Kremlin: Gorbachev was too romantic about West

STORY: The Kremlin has described former Soviet leader Mikhail Gorbachev as a statesman who altered world history, but whose, quote, "romanticism" about rapprochement with the West was misplaced.

Gorbachev's reforms heralded the end of the Cold War, and he is revered in the West as a champion of peace.

But they also hastened the collapse of the Soviet Union, and many Russians blame him for the economic turbulence and fall in living standards that followed.

Gorbachev died on Tuesday (August 30), aged 91.

Kremlin spokesman Dmitry Peskov said on Wednesday (August 31) Gorbachev's hopes for a "romance" with the West were unjustified and had to be corrected under President Vladimir Putin.
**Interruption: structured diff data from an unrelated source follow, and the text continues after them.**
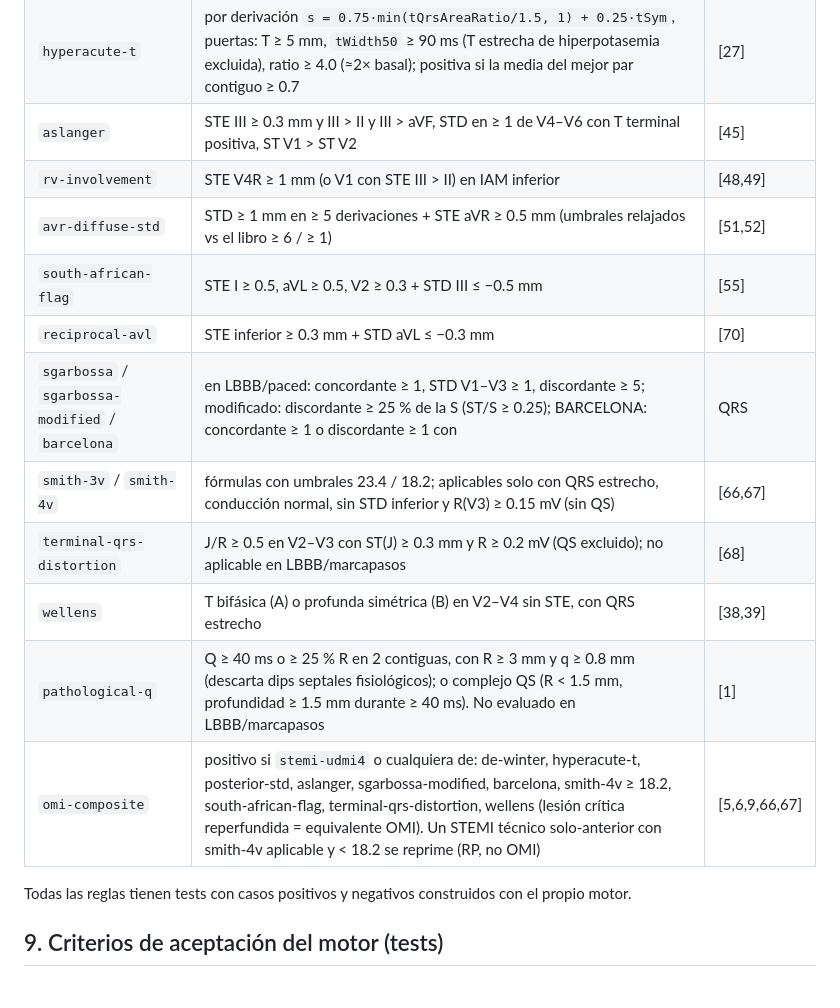
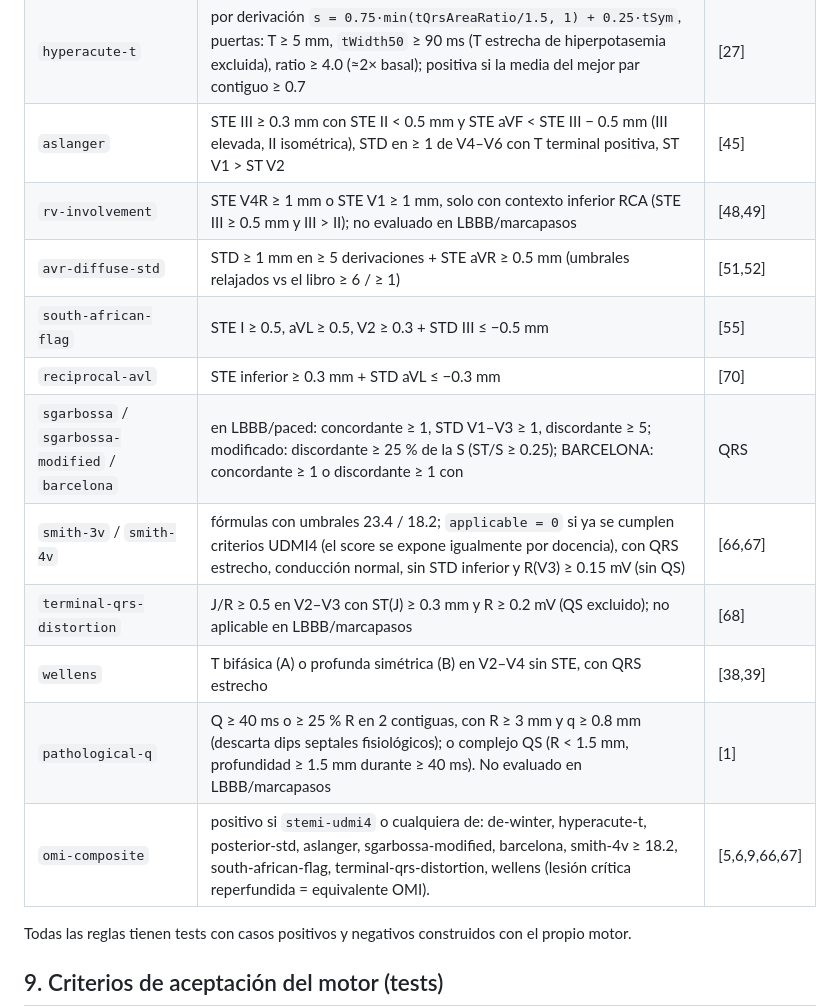
Before and after one commit to DanielOpazoD/DanielOpazoD-ecg-oclusion-sim-, a Markdown page: docs/MODEL.md, the part around the change. Rendered like a GitHub page; blank space fills up the shorter version.

Commit message:
docs(model): update rv-involvement/aslanger/smith rule gates to match implementation
Co-Authored-By: Devin AI <158243242+devin-ai-integration[bot]@users.noreply.github.com>

```diff
--- a/docs/MODEL.md
+++ b/docs/MODEL.md
@@ -273,17 +273,17 @@ Reglas (`rules/*.ts`), cada una devuelve `Finding { id, label, positive, score?,
 | `posterior-std` | STD máxima en V1–V4 (≥ 0.5 mm) con T terminal positiva, sin STE anterior; excluida si ≥ 2 derivaciones fuera del espejo (II/III/aVF/V5–V6/I/aVL) tienen STD ≥ 0.5 mm (STD subendocárdica difusa) | [46,47] |
 | `de-winter` | STD ≥ 0.4 mm en J en ≥ 2 de V2–V5 + T ≥ 8 mm (la T hiperaguda opera como discriminador de la pendiente ascendente); STE aVR ≥ 0.2 mm | [36,37] |
 | `hyperacute-t` | por derivación `s = 0.75·min(tQrsAreaRatio/1.5, 1) + 0.25·tSym`, puertas: T ≥ 5 mm, `tWidth50` ≥ 90 ms (T estrecha de hiperpotasemia excluida), ratio ≥ 4.0 (≈2× basal); positiva si la media del mejor par contiguo ≥ 0.7 | [27] |
-| `aslanger` | STE III ≥ 0.3 mm y III > II y III > aVF, STD en ≥ 1 de V4–V6 con T terminal positiva, ST V1 > ST V2 | [45] |
-| `rv-involvement` | STE V4R ≥ 1 mm (o V1 con STE III > II) en IAM inferior | [48,49] |
+| `aslanger` | STE III ≥ 0.3 mm con STE II < 0.5 mm y STE aVF < STE III − 0.5 mm (III elevada, II isométrica), STD en ≥ 1 de V4–V6 con T terminal positiva, ST V1 > ST V2 | [45] |
+| `rv-involvement` | STE V4R ≥ 1 mm o STE V1 ≥ 1 mm, solo con contexto inferior RCA (STE III ≥ 0.5 mm y III > II); no evaluado en LBBB/marcapasos | [48,49] |
 | `avr-diffuse-std` | STD ≥ 1 mm en ≥ 5 derivaciones + STE aVR ≥ 0.5 mm (umbrales relajados vs el libro ≥ 6 / ≥ 1) | [51,52] |
 | `south-african-flag` | STE I ≥ 0.5, aVL ≥ 0.5, V2 ≥ 0.3 + STD III ≤ −0.5 mm | [55] |
 | `reciprocal-avl` | STE inferior ≥ 0.3 mm + STD aVL ≤ −0.3 mm | [70] |
 | `sgarbossa` / `sgarbossa-modified` / `barcelona` | en LBBB/paced: concordante ≥ 1, STD V1–V3 ≥ 1, discordante ≥ 5; modificado: discordante ≥ 25 % de la S (ST/S ≥ 0.25); BARCELONA: concordante ≥ 1 o discordante ≥ 1 con |QRS| ≤ 6 mm | [61,62,63] |
-| `smith-3v` / `smith-4v` | fórmulas con umbrales 23.4 / 18.2; aplicables solo con QRS estrecho, conducción normal, sin STD inferior y R(V3) ≥ 0.15 mV (sin QS) | [66,67] |
+| `smith-3v` / `smith-4v` | fórmulas con umbrales 23.4 / 18.2; `applicable = 0` si ya se cumplen criterios UDMI4 (el score se expone igualmente por docencia), con QRS estrecho, conducción normal, sin STD inferior y R(V3) ≥ 0.15 mV (sin QS) | [66,67] |
 | `terminal-qrs-distortion` | J/R ≥ 0.5 en V2–V3 con ST(J) ≥ 0.3 mm y R ≥ 0.2 mV (QS excluido); no aplicable en LBBB/marcapasos | [68] |
 | `wellens` | T bifásica (A) o profunda simétrica (B) en V2–V4 sin STE, con QRS estrecho | [38,39] |
 | `pathological-q` | Q ≥ 40 ms o ≥ 25 % R en 2 contiguas, con R ≥ 3 mm y q ≥ 0.8 mm (descarta dips septales fisiológicos); o complejo QS (R < 1.5 mm, profundidad ≥ 1.5 mm durante ≥ 40 ms). No evaluado en LBBB/marcapasos | [1] |
-| `omi-composite` | positivo si `stemi-udmi4` o cualquiera de: de‑winter, hyperacute‑t, posterior‑std, aslanger, sgarbossa‑modified, barcelona, smith‑4v ≥ 18.2, south‑african‑flag, terminal‑qrs‑distortion, wellens (lesión crítica reperfundida = equivalente OMI). Un STEMI técnico solo‑anterior con smith‑4v aplicable y < 18.2 se reprime (RP, no OMI) | [5,6,9,66,67] |
+| `omi-composite` | positivo si `stemi-udmi4` o cualquiera de: de‑winter, hyperacute‑t, posterior‑std, aslanger, sgarbossa‑modified, barcelona, smith‑4v ≥ 18.2, south‑african‑flag, terminal‑qrs‑distortion, wellens (lesión crítica reperfundida = equivalente OMI). | [5,6,9,66,67] |
 
 Todas las reglas tienen tests con casos positivos y negativos construidos con el propio motor.
 
```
"He sincerely wanted to believe that it would end and an eternal romantic period between the new Soviet Union and the world, the "Collective West" as we call it, would come. That romanticism was not justified - there was no romantic period or "honey-sweet century". The bloodthirstiness of our opponents showed itself."

Putin served in the Soviet Union's KGB security service when Gorbachev was in power.

In a condolence telegram, he called Gorbachev a statesman who had "deeply understood" that the Soviet system needed to be reformed.

On the streets of Moscow, the response to his legacy was cool.

"It seemed to us back then that he was a person who could change the Soviet Union for the better. But then, when his time was coming to the end, it turned out that he is a person who broke up the Soviet Union, broke up a vast country..."

"I have a negative view of Mikhail Gorbachev's time in power. He did a lot of damaging things to our country. We are the ones facing the consequences."

In February, Putin launched what he called a "special military operation" against Ukraine, one of the 15 former Soviet republics.

He has lamented the collapse of the Soviet Union as the disintegration of, quote, "historical Russia" and said he would reverse it given half a chance.